In order to facilitate following a sharp or narrow edge and maintain constant dimensions of the finished chamfer, it is necessary to add only a simple guide. A bar 41, which is 0.250 inches square by 2.50 inches length, with a 90° V-notch 41 a centered in its end serves this purpose. Bar 41 is aligned and located by a groove in the left (near) side of body 40 and clamped fixedly in place by a fastener assembly (identical to that used for blade 12′) comprising tee nut 13′, machine screw 14′, and flat washer 15′. To place the V-notch 41 a closely proximate to the end surface 16 a of thumbscrew 16, yet provide ample clearance for the wings of thumbscrew 16 at the top of body 40, the groove and bar 41 are tilted clockwise approximately 10°; i.e., angle φ is approximately 80°. For reference, a workpiece 7′ is shown with its 90° (nominal) sharp edge 6′ within the V-notch 41 a and just touching the edge 16 b of end surface 16 a of thumbscrew 16, and with cutting edge 12 a′ making a chip and thereby creating newly cut chamfer surface 8′ just behind it.
Referring now to
Referring now to
Although the embodiments of the invention already described are all designed to cut when pulled, this alternate embodiment is designed to cut when pushed.
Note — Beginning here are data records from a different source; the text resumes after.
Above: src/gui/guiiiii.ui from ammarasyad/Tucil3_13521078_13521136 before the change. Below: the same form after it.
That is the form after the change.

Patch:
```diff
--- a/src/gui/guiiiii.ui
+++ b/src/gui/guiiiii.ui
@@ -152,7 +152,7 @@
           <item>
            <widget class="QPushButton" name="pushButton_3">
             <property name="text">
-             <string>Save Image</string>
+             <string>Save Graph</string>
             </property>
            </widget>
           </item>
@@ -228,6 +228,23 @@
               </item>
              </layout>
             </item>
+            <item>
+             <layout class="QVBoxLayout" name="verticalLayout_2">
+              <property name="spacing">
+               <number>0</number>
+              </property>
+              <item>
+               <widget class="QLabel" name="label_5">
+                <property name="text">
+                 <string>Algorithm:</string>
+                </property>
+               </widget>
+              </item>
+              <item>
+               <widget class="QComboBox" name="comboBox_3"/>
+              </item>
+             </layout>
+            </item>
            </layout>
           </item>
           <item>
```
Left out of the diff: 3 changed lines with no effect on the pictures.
To illustrate the relationship of the tool and the workpiece, a partial workpiece 7′ is shown with its existing surface 6′ in contact with edge 53 b of end surface 53 a of thumbscrew 53, and cutting edge 52 a of blade 52 cutting at maximum depth to expose freshly cut surface 8′ of workpiece 7′. It should be noted that the attitude of the tool, as measured by the angle ν between the surface 6′ of workpiece 7′ and the plane of end surface 53 a of thumbscrew 53, is the same as in the other embodiments when any of them is performing a maximum depth cut.
Referring now to
It is of course possible to grind and hone the cutting edge with a negative crown; i.e., in the form of a quarter-circle notch having radius of curvature ρ and arc length πρ/2. If the notch radius is ρ=0.125 inches, this blade may be used in the above described fourth embodiment of the invention (instead of blade 12′ having a straight cutting edge 12′a) to shave a perfect 0.125 inch radius (instead of a straight 45° chamfer) on any straight or curved 90° edge. A blade, having a quarter-circle notch of radius ρ=0.06 inches, arc length πρ/2=3.1416*0.06/2=0.094 inches, and installed in the fourth embodiment of the invention, is the ideal tool for use by furniture builders and finish carpenters to quickly shave a clean, uniform radius on all sharp or ragged edges of trim boards, molding, shelves, casings, etc. in preparation for final sanding and finishing.
It should be emphasized here that there are many possible variations of design and construction of the elements of the embodiments of the invention in addition to those embodiments thus far described herein. For example, if the body is made of metal (which is much stronger than wood) the hand tool can be much smaller and can provide more operating clearance in very tight quarters. This can also offer more freedom to optimize the ergonomics of the tool by possibly providing a more comfortable hand position when gripping it. Another embodiment illustrating the combination of a machined aluminum body with an adjustable wooden handle is shown in
Referring now to
While threaded regulating posts have been shown and described with respect to all the embodiments, there are other constructions that can provide both adjustability and similar function. Generally, they are not as simple or inexpensive to make and/or to use as are standard thumbscrews or machine screws. Therefore, other alternative means are not now shown in the embodiments of the invention, even though they are intended to fall within its scope. It should be obvious to anyone skilled in the art that there are many specialized applications of the embodiments of the invention quite unrelated to wood carving that can benefit from other embodiments vastly different in appearance, size, and proportion from those described herein, and yet can employ the same underlying principles, knowledge, and understanding of the cutting process that is taught within this disclosure.
Other aspects, modifications, and embodiments are within the scope of the following claims.